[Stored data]
>>>

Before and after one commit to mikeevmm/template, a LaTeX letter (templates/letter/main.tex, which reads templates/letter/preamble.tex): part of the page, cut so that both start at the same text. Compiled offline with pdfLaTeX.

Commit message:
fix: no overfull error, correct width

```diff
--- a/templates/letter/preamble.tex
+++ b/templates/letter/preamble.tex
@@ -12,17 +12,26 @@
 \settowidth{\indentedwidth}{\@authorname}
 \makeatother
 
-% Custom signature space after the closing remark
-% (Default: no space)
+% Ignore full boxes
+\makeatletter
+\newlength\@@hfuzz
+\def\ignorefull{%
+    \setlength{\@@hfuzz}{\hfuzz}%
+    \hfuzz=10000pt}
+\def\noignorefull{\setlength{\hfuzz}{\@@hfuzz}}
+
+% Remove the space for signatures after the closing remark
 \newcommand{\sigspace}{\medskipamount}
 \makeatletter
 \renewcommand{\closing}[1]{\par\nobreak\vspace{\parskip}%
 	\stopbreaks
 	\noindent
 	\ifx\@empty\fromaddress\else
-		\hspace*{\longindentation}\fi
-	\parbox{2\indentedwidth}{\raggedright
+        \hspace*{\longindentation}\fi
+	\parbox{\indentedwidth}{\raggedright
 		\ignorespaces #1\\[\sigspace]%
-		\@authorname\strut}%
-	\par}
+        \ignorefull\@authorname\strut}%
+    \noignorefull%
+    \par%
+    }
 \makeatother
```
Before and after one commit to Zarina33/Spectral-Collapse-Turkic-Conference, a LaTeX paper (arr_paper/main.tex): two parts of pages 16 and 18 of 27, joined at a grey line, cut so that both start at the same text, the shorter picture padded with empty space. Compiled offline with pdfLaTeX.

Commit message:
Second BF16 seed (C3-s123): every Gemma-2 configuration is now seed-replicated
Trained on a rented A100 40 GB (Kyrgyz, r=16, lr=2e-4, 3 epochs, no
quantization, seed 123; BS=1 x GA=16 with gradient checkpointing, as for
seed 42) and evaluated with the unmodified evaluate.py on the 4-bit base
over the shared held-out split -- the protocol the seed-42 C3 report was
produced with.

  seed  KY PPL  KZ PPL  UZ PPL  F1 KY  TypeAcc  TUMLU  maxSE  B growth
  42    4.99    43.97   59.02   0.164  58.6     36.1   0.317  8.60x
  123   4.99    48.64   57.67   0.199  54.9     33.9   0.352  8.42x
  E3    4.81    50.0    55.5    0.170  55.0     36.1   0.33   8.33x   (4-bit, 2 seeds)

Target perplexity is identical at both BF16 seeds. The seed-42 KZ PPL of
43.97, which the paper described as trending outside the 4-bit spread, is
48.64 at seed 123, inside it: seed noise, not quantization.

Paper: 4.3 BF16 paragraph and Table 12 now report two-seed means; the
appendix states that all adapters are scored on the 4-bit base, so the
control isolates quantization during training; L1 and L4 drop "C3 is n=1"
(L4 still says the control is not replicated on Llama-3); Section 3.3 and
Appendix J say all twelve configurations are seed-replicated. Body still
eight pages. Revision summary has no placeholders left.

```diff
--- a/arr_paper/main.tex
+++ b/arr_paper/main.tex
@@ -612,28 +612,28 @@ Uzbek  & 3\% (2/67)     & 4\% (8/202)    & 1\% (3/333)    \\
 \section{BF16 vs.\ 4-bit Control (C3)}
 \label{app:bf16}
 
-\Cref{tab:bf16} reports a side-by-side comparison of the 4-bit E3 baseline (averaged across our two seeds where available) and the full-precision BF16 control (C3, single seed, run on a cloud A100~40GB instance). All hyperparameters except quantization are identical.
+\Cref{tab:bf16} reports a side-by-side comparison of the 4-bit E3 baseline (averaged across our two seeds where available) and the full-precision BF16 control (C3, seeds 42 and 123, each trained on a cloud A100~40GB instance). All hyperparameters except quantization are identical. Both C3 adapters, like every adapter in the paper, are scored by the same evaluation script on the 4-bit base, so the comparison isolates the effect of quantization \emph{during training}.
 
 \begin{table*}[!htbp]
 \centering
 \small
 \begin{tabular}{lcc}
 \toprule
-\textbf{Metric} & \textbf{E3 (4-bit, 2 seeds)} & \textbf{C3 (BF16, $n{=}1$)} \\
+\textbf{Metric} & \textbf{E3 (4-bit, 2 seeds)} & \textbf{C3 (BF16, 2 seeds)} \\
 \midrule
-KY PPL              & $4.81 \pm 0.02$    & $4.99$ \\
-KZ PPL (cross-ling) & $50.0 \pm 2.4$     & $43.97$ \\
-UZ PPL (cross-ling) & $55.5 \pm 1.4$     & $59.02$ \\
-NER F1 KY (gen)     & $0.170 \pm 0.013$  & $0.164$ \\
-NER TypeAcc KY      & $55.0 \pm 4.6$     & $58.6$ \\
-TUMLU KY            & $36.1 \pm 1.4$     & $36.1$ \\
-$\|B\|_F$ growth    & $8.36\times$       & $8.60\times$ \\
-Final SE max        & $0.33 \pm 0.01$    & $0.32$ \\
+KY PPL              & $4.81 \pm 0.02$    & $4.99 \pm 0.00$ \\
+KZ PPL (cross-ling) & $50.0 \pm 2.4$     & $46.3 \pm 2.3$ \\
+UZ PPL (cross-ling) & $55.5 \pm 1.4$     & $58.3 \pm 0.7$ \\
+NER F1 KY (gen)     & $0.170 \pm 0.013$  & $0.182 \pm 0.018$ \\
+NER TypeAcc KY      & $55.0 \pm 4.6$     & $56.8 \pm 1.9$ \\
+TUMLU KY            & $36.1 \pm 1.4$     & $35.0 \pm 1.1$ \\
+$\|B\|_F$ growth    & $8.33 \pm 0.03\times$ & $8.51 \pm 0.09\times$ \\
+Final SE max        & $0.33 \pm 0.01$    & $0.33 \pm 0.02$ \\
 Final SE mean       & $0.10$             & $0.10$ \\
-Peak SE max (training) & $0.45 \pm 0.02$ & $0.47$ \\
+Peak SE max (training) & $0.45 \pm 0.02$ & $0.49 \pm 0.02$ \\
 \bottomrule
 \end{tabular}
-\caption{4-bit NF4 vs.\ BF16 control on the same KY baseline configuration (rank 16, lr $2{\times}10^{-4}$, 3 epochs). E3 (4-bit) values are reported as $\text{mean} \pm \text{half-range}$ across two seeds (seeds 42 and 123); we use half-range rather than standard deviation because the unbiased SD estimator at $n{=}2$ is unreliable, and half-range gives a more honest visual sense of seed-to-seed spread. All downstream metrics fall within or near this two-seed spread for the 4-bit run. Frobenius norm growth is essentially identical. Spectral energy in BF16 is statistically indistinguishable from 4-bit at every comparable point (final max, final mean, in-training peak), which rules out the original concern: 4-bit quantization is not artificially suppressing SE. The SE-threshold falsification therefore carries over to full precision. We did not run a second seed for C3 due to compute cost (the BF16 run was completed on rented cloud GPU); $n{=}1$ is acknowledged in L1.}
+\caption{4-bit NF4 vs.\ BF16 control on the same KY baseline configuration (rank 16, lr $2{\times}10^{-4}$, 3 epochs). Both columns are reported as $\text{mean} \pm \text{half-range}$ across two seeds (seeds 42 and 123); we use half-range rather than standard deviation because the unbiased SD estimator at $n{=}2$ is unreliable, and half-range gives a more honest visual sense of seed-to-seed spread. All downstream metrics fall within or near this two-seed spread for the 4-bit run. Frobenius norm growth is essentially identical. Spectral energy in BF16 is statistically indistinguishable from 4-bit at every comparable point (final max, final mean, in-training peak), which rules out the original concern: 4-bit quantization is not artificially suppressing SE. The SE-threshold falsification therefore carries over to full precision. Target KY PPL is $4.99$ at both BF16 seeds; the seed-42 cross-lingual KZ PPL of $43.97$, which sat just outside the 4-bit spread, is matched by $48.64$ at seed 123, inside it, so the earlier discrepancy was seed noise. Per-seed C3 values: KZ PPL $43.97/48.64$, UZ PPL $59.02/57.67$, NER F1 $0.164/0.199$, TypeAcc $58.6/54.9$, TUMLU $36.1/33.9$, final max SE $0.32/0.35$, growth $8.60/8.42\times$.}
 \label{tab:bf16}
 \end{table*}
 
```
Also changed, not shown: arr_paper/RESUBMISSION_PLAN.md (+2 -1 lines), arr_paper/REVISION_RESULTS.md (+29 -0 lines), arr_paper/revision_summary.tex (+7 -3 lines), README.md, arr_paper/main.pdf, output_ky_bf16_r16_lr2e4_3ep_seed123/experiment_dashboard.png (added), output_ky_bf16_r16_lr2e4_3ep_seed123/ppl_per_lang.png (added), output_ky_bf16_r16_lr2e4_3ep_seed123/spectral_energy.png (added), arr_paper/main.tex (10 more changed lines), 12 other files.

<<<

# Activity
Say how many lines of the data include the word "templates". Respond with the number alone.

# Output for this exercise
3